# Exercise
Count only the lines of the records that hold "番茄钟计时器", then give the number without any other words.

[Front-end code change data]
******************************

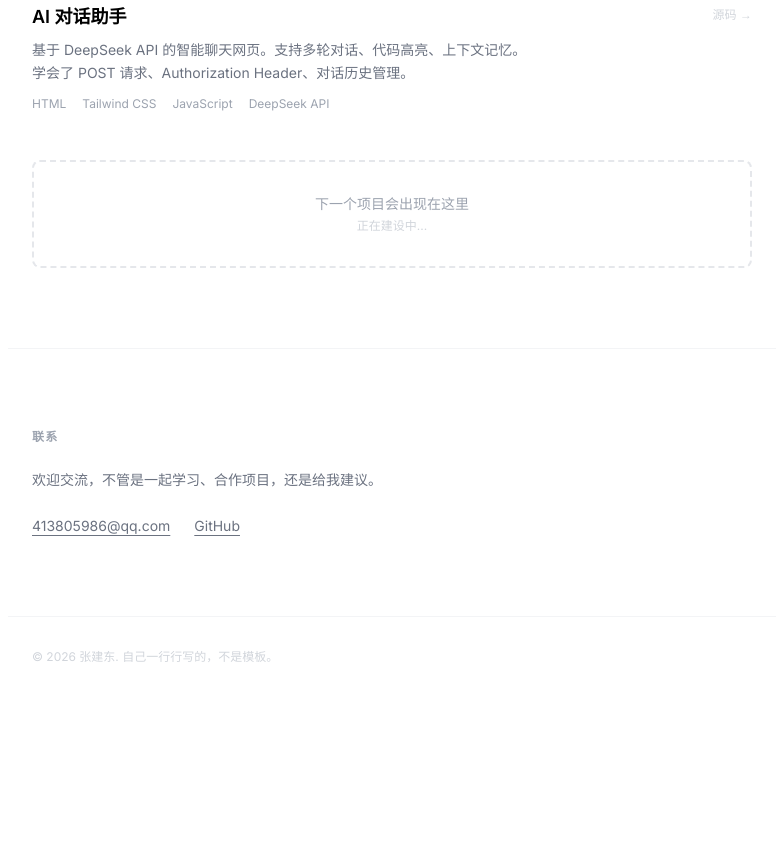
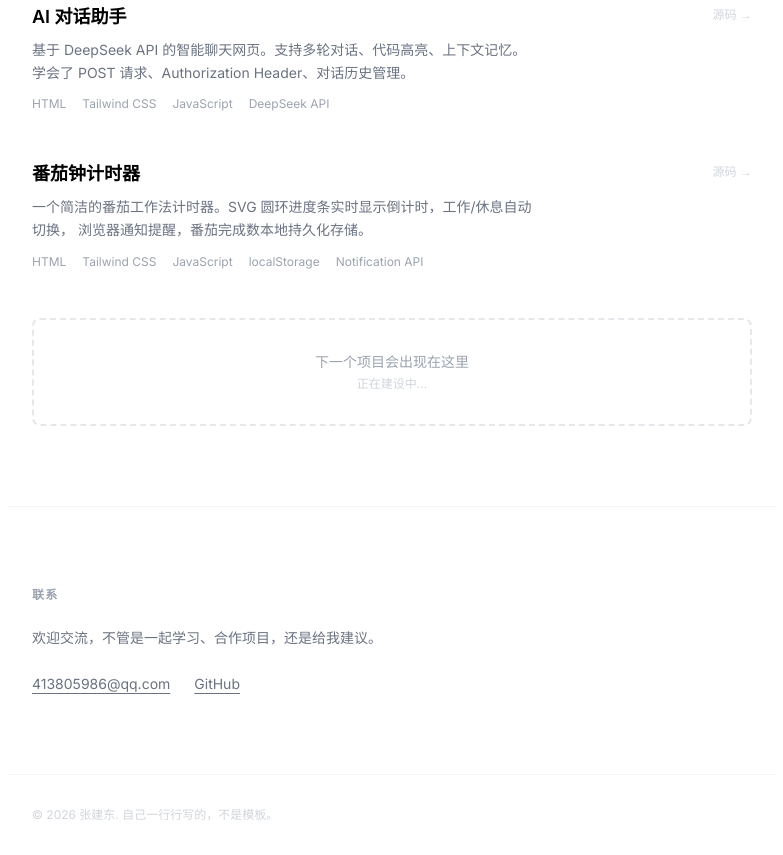
Before and after one commit to harryzhanggdsz-maker/resume-website, a plain HTML site: page index.html in a window 1280 px wide. Shown: the part 1376-2231 px from the top of the page, without its empty margins (248-1031 px from the left). Before the commit the page ends 2073 px from the top, so only its background shows below. Drawn offline with nearby package versions, Linux system fonts and the light colour scheme; no server answers.

Commit message:
添加项目4：番茄钟计时器 - SVG圆环倒计时 + 工作/休息自动切换 - localStorage持久化 + 浏览器通知

```diff
--- a/index.html
+++ b/index.html
@@ -148,6 +148,29 @@
         </div>
       </div>
 
+      <!-- Project 4 -->
+      <div class="group mt-12">
+        <div class="flex items-start justify-between">
+          <div>
+            <h3 class="text-lg font-semibold group-hover:text-gray-500 transition-colors">
+              番茄钟计时器
+            </h3>
+            <p class="mt-2 text-gray-500 text-sm leading-relaxed max-w-lg">
+              一个简洁的番茄工作法计时器。SVG 圆环进度条实时显示倒计时，工作/休息自动切换，
+              浏览器通知提醒，番茄完成数本地持久化存储。
+            </p>
+            <div class="mt-3 flex gap-4 text-xs text-gray-400">
+              <span>HTML</span>
+              <span>Tailwind CSS</span>
+              <span>JavaScript</span>
+              <span>localStorage</span>
+              <span>Notification API</span>
+            </div>
+          </div>
+          <a href="https://github.com/harryzhanggdsz-maker/pomodoro-timer" class="text-xs text-gray-300 hover:text-black transition-colors whitespace-nowrap mt-1">源码 →</a>
+        </div>
+      </div>
+
       <!-- 更多项目会加在这里 -->
       <div class="border-2 border-dashed border-gray-200 rounded-lg p-8 text-center text-gray-400 mt-12">
         <p class="text-sm">下一个项目会出现在这里</p>
```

******************************

# Solution for this problem
2